or from a hoisting shaft in the

They are usually on the flint
wall, wnether it be the foot or the
hanging, because the flint is a
better guide in following the vein.
These levels are driven along the
vein to such a distance from the
Pio. 41.— WoRKiNO ON Soft Obb- hoisting-shaft as may be required
BODIES. to reach all the ore which it is

intended to raise through that
shaft — in some instances over half a mile. While the main levels are
being driven, thejpillar between two levels is usually left untouched,
except by up-raises connecting the two levels every 400-600 ft. for
ventilation. When the levels are completed, the portions of two levels
farthest from the hoisting-shafts are connected with up-raises d, 60-75
ft. apart, two or three up-raises are joined by air-drifts «, and the
ground is ready for stoping. The timber in the air-drifts is re-
covered ifi stoping. Tne stopes are 12-15 ft. high, each pillar
between two main levels making 4-6 stopes. As soon as a stope is
worked out for 40-60 ft. along the vein, a floor is laid, consisting of
sills covered with refuse timber or slabs, and the props are shot dowiu
The waste material / from above packs solidly upon this floor, and in
a short time the next lower stope can be worKed, using the floor pre-
viously laid as a roof to hold the waste material from the ore. A
stope 40-60 ft. long, measured along the vein, is begun in the drifts,
by first mining the ore g above the drift-timbers till the floor of the
next stope above is reached, and setting props. The face of the ore
for the length of the stope is then mined back to the opposite wall,
as shown at ^. The ore is dumped into the shutes c2, drawn from
them into cars on the main levels c, and hauled by mules to the sur-
face or to the hoisting-shaft*

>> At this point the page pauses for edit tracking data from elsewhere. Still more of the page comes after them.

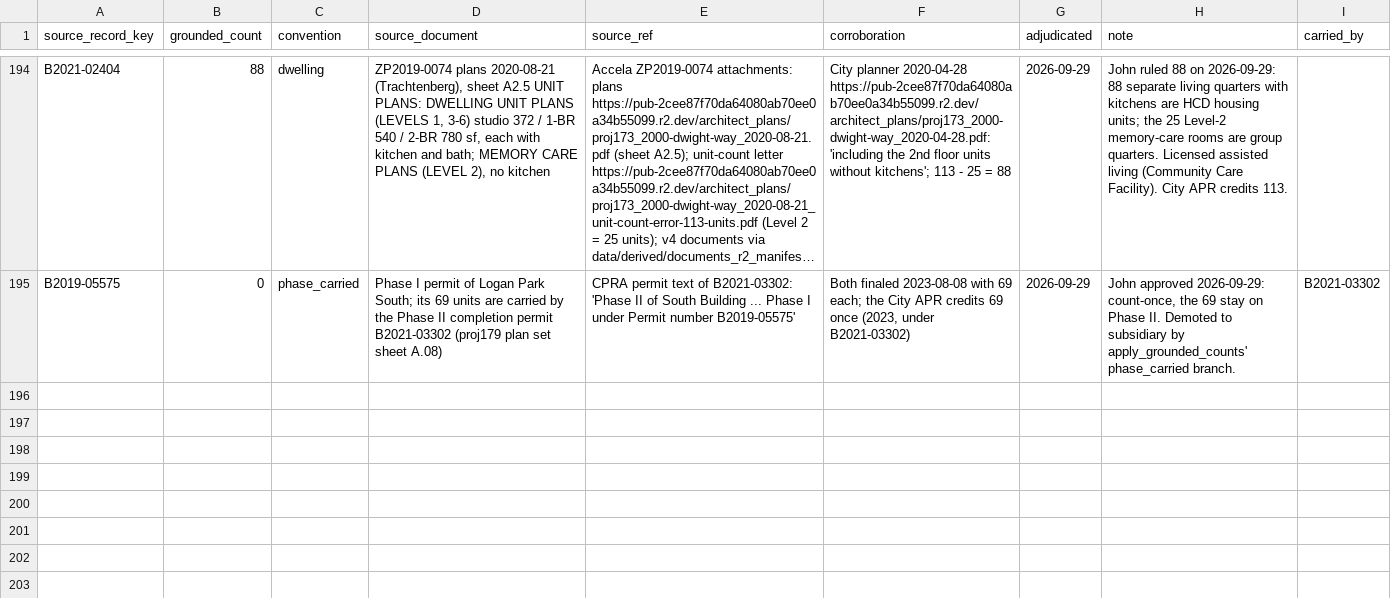
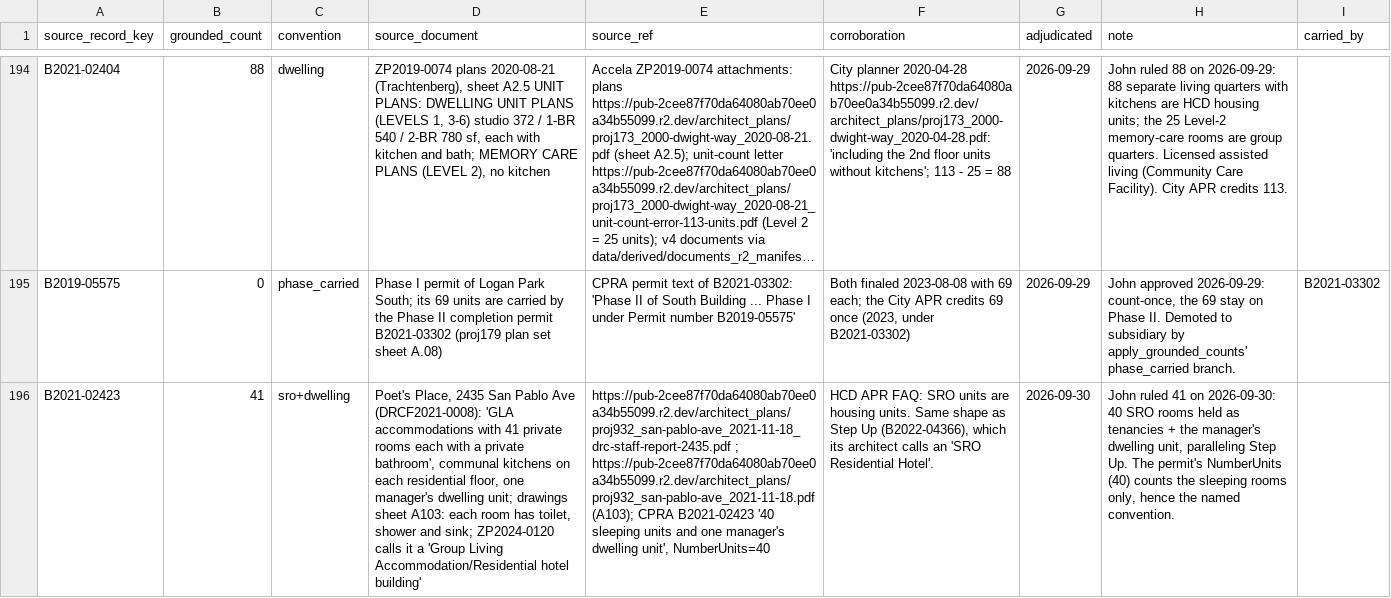
Before and after one commit to blockXblock/berkeley-housing-analysis, a CSV file: corrections/v4/grounded_counts.csv, drawn as a sheet; only a part is shown, gaps mark what is left out; long unchanged cells end in …; the diff names each change by its address in the sheet, - before the commit and + after, or states it on an @@ line.

```diff
--- a/corrections/v4/grounded_counts.csv
+++ b/corrections/v4/grounded_counts.csv
+row 196: B2021-02423 | 41 | sro+dwelling | Poet's Place, 2435 San Pablo Ave (DRCF2021-0008): 'GLA accommodations with 41 private rooms each with a private bathroom', communal kitchens on each residential floor, one manager's dwelling unit; drawings sheet A103: each room has toilet, shower and sink; ZP2024-0120 calls it a 'Group Living Accommodation/Residential hotel building' | https://pub-2cee87f70da64080ab70ee0a34b55099.r2.dev/architect_plans/proj932_san-pablo-ave_2021-11-18_drc-staff-report-2435.pdf ; https://pub-2cee87f70da64080ab70ee0a34b55099.r2.dev/architect_plans/proj932_san-pablo-ave_2021-11-18.pdf (A103); CPRA B2021-02423 '40 sleeping units and one manager's dwelling unit', NumberUnits=40 | HCD APR FAQ: SRO units are housing units. Same shape as Step Up (B2022-04366), which its architect calls an 'SRO Residential Hotel'. | 2026-09-30 | John ruled 41 on 2026-09-30: 40 SRO rooms held as tenancies + the manager's dwelling unit, paralleling Step Up. The permit's NumberUnits (40) counts the sleeping rooms only, hence the named convention.
```
Also changed, not shown: 3 other files.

When the vein is 12 ft. or less in thickness, so that a single
prop will reach from wall to wall, the method is somewhat modified.
A stope-drift is driven a short distance above the main level, parallel
with it, and connected with it by shutes at intervals of about 60 ft.
The ore is then stoped from this drift to the next upper main level,
props being placed from wall to wall. These props are eventually
shot down, and the waste material is caught by a horizontal floor,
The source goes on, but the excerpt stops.